Today in History- Hitler’s Army entered Paris (1940)

Today in History- Hitler’s Army entered Paris (1940)

Ed - June 14, 2016

France and Britain declared war on German after Hitler had ordered his army to invade Poland. For some months, there had been a ‘Phony War’. This was when both the German and the Allies faced each other across the border and there was little fighting.

However, in the Spring of 1940, all of this changed. The German army with their Blitzkrieg tactics swept into western Europe. In a daring attack, they outflanked the French Maginot Line and drove deep into French territory. The Germans defeated the French and forced the British to retreated and they had to be eventually evacuated from Dunkirk.

Today in History- Hitler’s Army entered Paris (1940)
German armor in France (1940)

By June 13th, the German advance units were on the outskirts of Paris. The French army was too disorganized to defend the capital of France and the French Empire.

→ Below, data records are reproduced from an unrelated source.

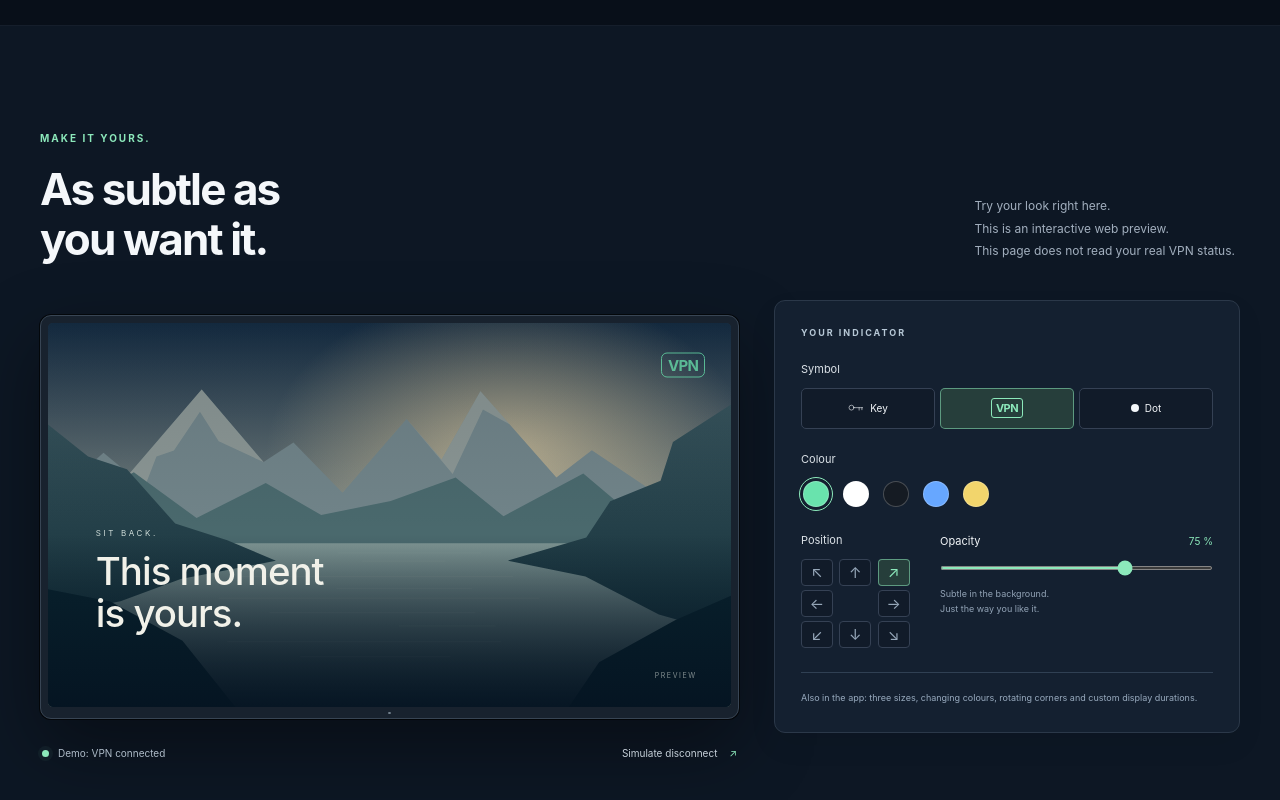
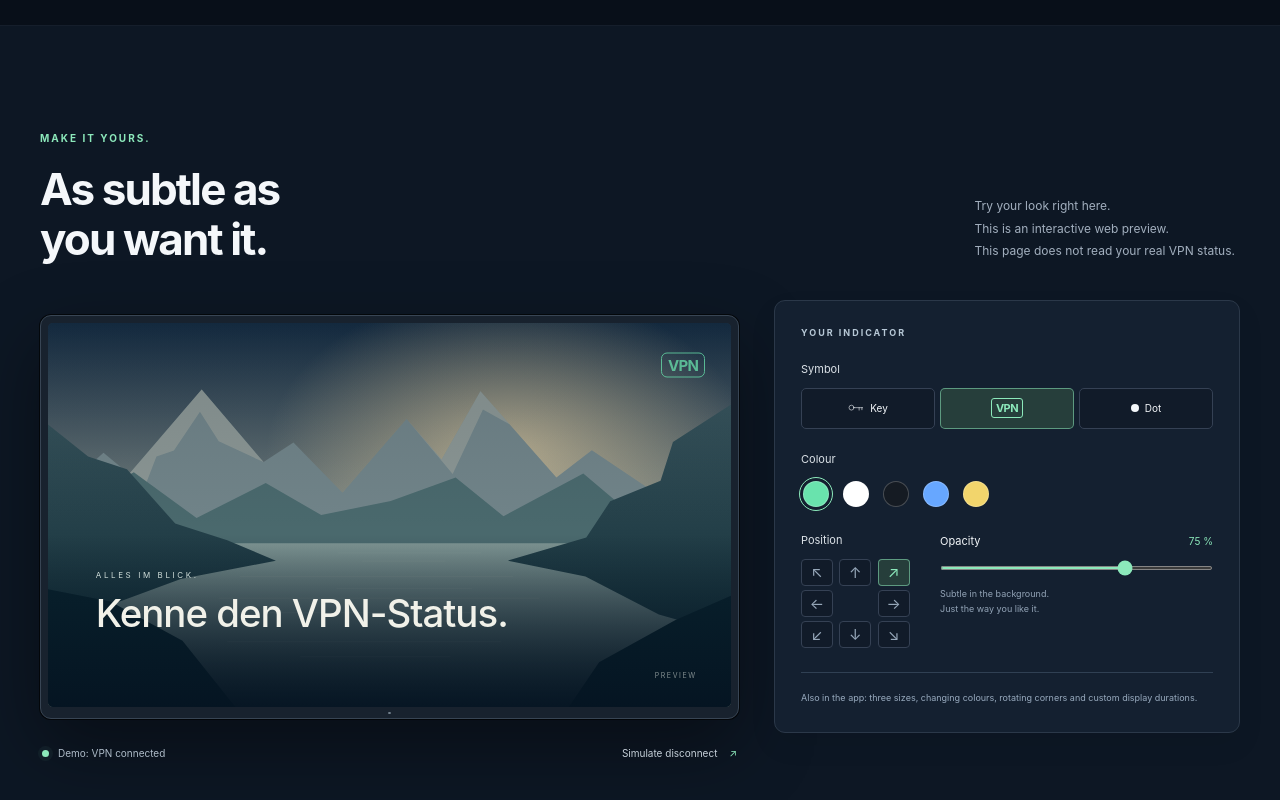
Before and after one commit to unbox-digital-print/vpn-indicator-for-tv, a plain HTML site: page index.html in a window 1280 px wide. Shown: the part 1517-2317 px from the top of the page. Drawn offline with Linux system fonts and the light colour scheme.

Commit message:
Update index.html

```diff
--- a/index.html
+++ b/index.html
@@ -80,7 +80,7 @@
       <div class="preview-stage">
         <div class="television demo-tv"><div class="screen" id="demo-screen">
           <img class="landscape" src="assets/landscape.svg" width="1600" height="900" alt="TV-Vorschau mit anpassbarem Indikator">
-          <div class="preview-film"><span>ZURÜCKLEHNEN.</span><strong>Der Moment<br>gehört dir.</strong></div>
+          <div class="preview-film"><span>ALLES IM BLICK.</span><strong>Kenne den VPN-Status.</strong></div>
           <div id="demo-indicator" class="demo-indicator" data-position="top-right" data-symbol="vpn"><span class="indicator-vpn">VPN</span><svg class="indicator-key"><use href="#i-key"/></svg><span class="indicator-dot"></span></div>
           <span class="preview-watermark">VORSCHAU</span>
         </div><div class="tv-chin"><span></span></div></div>
```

Prime Minister Winston Churchill had begged the French to make a stand before Paris, just as they had done in 1914. On that occasion, the French had beaten the Germans back at the Battle of the Marne. However, in 1940, the French army had totally collapsed. Later many accused French generals of treason and of cowardice.

Churchill told the French Premier to hang on as he expected the Americans to enter the war at any moment. However, the French government like the army was in disarray and many favored surrendering or some form of an armistice.

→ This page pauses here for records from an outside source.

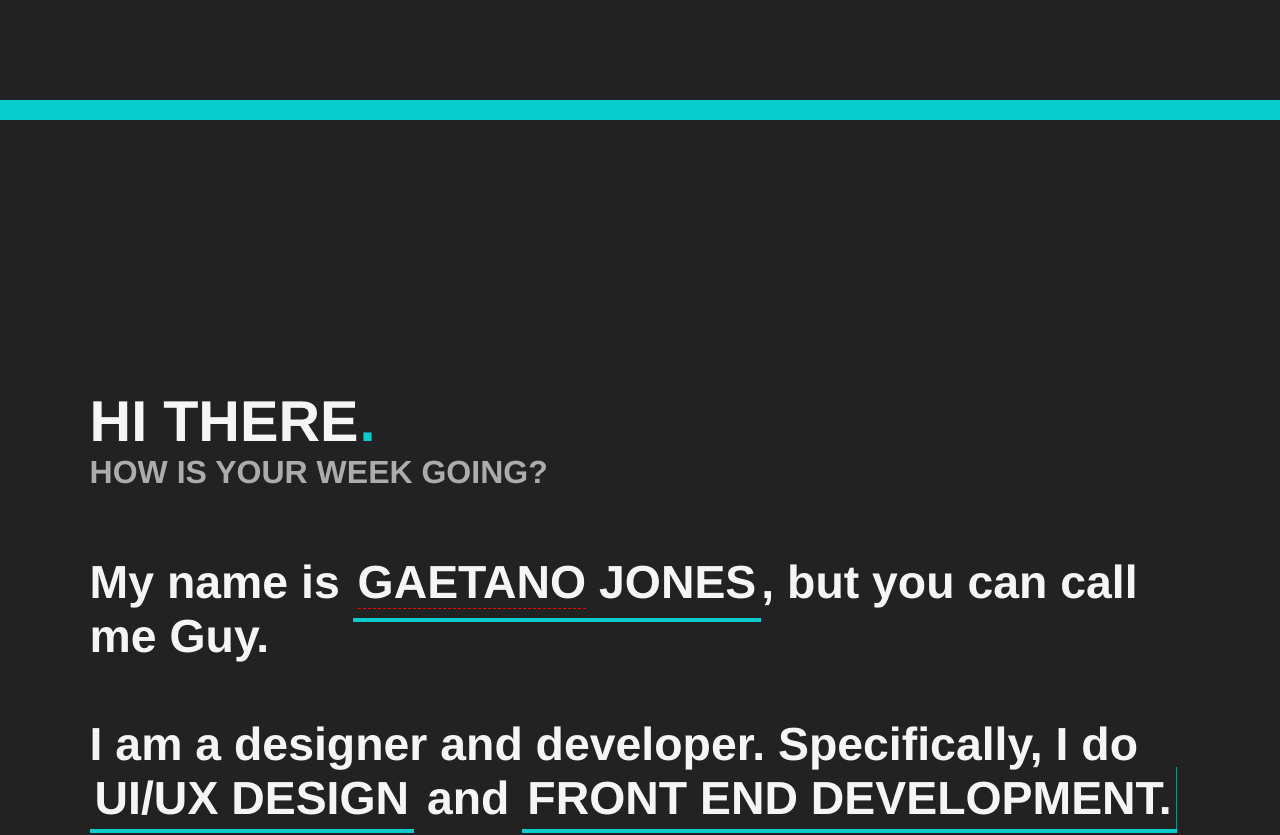
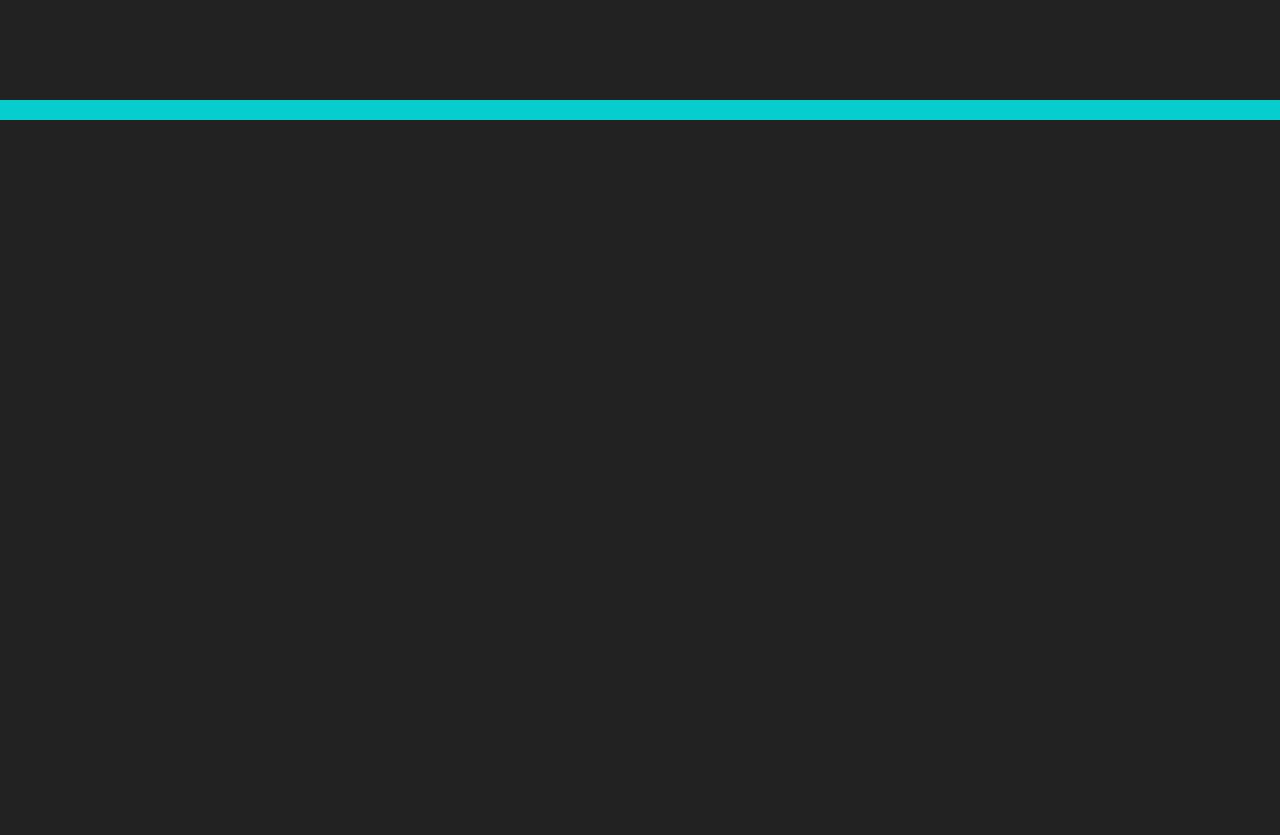
Before and after one commit to gjonesdev/gjones_design, a React (Create React App) app: page / in a window 1280 px wide. Shown: the part 680-1515 px from the top of the page. After the commit the page ends 800 px from the top, so only its background shows below. Built offline with nearby package versions, Linux system fonts and the light colour scheme.

Commit message:
replaced swiper with css scroll snap

```diff
--- a/package.json
+++ b/package.json
@@ -19,7 +19,6 @@
     "react-tiger-transition": "^4.1.2",
     "react-transition-group": "^4.4.1",
     "react-typist": "^2.0.5",
-    "swiper": "^6.5.4",
     "web-vitals": "^0.2.4"
   },
   "scripts": {
--- a/src/App.css
+++ b/src/App.css
@@ -237,10 +237,30 @@ h5 {
 	background-color: #09CCCC;
 }
 
-.switch-wrapper {
-	position: relative;
+.scroller {
+	overflow: scroll;
+	height: 100vh;
+	scroll-snap-type: mandatory;
+	scroll-snap-points-y: repeat(100vh);
+	scroll-snap-type: y mandatory;
+	/* transition: .4s ease-out; */
 }
 
-.switch-wrapper>div {
-	position: absolute;
+.scroller section {
+	height: 100vh;
+	scroll-snap-align: start;
 }
+
+.fade-in-section {
+	opacity: 0;
+	transform: translateY(20vh);
+	visibility: hidden;
+	transition: opacity 0.6s ease-out, transform 1.2s ease-out;
+	will-change: opacity, visibility;
+}
+
+.fade-in-section.is-visible {
+	opacity: 1;
+	transform: none;
+	visibility: visible;
+}
--- a/src/components/About.js
+++ b/src/components/About.js
@@ -1,28 +1,10 @@
 // cSpell:enableCompoundWords
 import React from "react";
 
-import { Swiper, SwiperSlide } from 'swiper/react';
-import SwiperCore, { Mousewheel } from 'swiper/core';
-import 'swiper/swiper-bundle.css';
-
-SwiperCore.use([Mousewheel]);
-
 function About() {
 	return (
-		<Swiper
-			direction={{ vertical: true }}
-			mousewheel={true}
-			// cssMode={true}
-			// mousewheel={{ releaseOnEdges: true }}
-			slidesPerView={1}
-			spaceBetween={250}
-			// height={0}
-			speed={1000}
-			onSlideChange={() => console.log('slide change')}
-			onSwiper={(swiper) => console.log(swiper)}
-		>
-			<SwiperSlide>
-
+		<div class="scroller">
+			<section>
 				<div className="page-title">
 					<h1>About Me<span className="period">.</span></h1><h2>Allow me to reintroduce myself:</h2>
 				</div>
@@ -41,14 +23,14 @@ function About() {
 					<p>Since I have experience with both front end and design, I can fill gaps that you might not have accounted for. Any task you might have, I'm the Guy for it.</p>
 
 				</div>
+			</section>
 
-			</SwiperSlide>
-			<SwiperSlide>
+			<section>
 				<p>But you already knew that. But what you didn't know is I love the retro.</p>
 				<br />
 				<p>Check out  this picture of my keyboard:</p>
-			</SwiperSlide>
-		</Swiper>
+			</section>
+		</div>
 	)
 }
 
--- a/src/components/Home.js
+++ b/src/components/Home.js
@@ -3,37 +3,21 @@ import React from "react";
 import { Link } from "react-router-dom";
 import Asterisk from "./Asterisk";
 import P5Wrapper from "react-p5-wrapper";
-import { Swiper, SwiperSlide } from 'swiper/react';
-import SwiperCore, { Mousewheel } from 'swiper/core';
-import 'swiper/swiper-bundle.css';
-
-SwiperCore.use([Mousewheel]);
 
 function Home() {
 	return (
-		<Swiper
-			direction={{ vertical: true }}
-			mousewheel={true}
-			// cssMode={true}
-			// mousewheel={{ releaseOnEdges: true }}
-			slidesPerView={1}
-			spaceBetween={250}
-			// height={0}
-			speed={1000}
-			onSlideChange={() => console.log('slide change')}
-			onSwiper={(swiper) => console.log(swiper)}
-		>
-
-			<SwiperSlide>
+		<div class="scroller">
+			<section>
 				<div className="asterisk">
 					<h1>Welcome<span className="period">.</span></h1>
 					<h2>I hope you like fun.</h2>
 					<P5Wrapper sketch={Asterisk} />
 				</div>
-				{/* <div id="p5_loading">Loading Asterisk*<br />Please Wait</div> */}
-			</SwiperSlide>
+			</section>
+			{/* <div id="p5_loading">Loading Asterisk*<br />Please Wait</div> */}
 
-			<SwiperSlide>
+
+			<section id="fadein">
 				<div className="page-title">
 					{/* <span className="block"></span> */}
 					<h1>Hi there<span className="period">.</span></h1><h2>How is your week going?</h2>
@@ -45,8 +29,8 @@ function Home() {
 					<br />
 					<p>Sometimes I like to make <Link to="/OtherStuff" className="link">OTHER STUFF</Link> too.</p>
 				</div >
-			</SwiperSlide>
-		</Swiper >
+			</section>
+		</div>
 	)
 }
 
```
Also changed, not shown: src/App.js (+20 -1 lines), 2 other files (tests, documents, lock files or other folders).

Today in History- Hitler’s Army entered Paris (1940)
Refugees fleeing from Paris (1940)

On the morning of the 14th of June, Parisians woke to the sights and sounds of the German army marching through their city. Loudspeakers were set up around the city and they announced that there was going to be a curfew that night in Paris.

As the German tanks rolled into the city, many more citizens fled into the countryside. It was estimated that some 2 million Parisians had already left the French capital. The city was eerily quiet and the remaining citizens were fearful. There was no opposition to the entrance of the Germans into the city. It appears that many Parisians were in a state of shock. The Germans army was disciplined and respected the lives and property of the citizens of Paris. They had expected some resistance and many of them were surprised that they had taken the city so easily. For days after they made their way warily through the city for fear of snipers.

Almost immediately the German secret police, the Gestapo had started arresting anyone they believed could resist them in the future, especially Communists. The Nazi occupiers immediately took over government buildings and demanded the obedience of the citizens. German military units patrolled the streets. By the evening of June 14th, a giant Swastika flag was draped over the Arc de Triomphe, as a symbol of German mastery of the French capital. Hitler later visited Paris, after the French government had officially surrendered.

Paris was not liberated until the summer of 1944. For four years Paris was occupied by the Nazis.


Sources For Further Reading:

History Collection – Heroic French Resistance Against the Nazis

History Today – A History of the French Resistance

The New Yorker – How Charles de Gaulle Rescued France

History Channel – Paris Is Liberated After Four Years of Nazi Occupation

Euro News – The Story of The French Capital Being Freed of Nazi Control

National Interest – “Is Paris Burning?” How the Allies Liberated the City of Light from Nazi Rule

All That’s Interesting – Was Nazi General Dietrich Von Choltitz Actually the Savior Of Paris?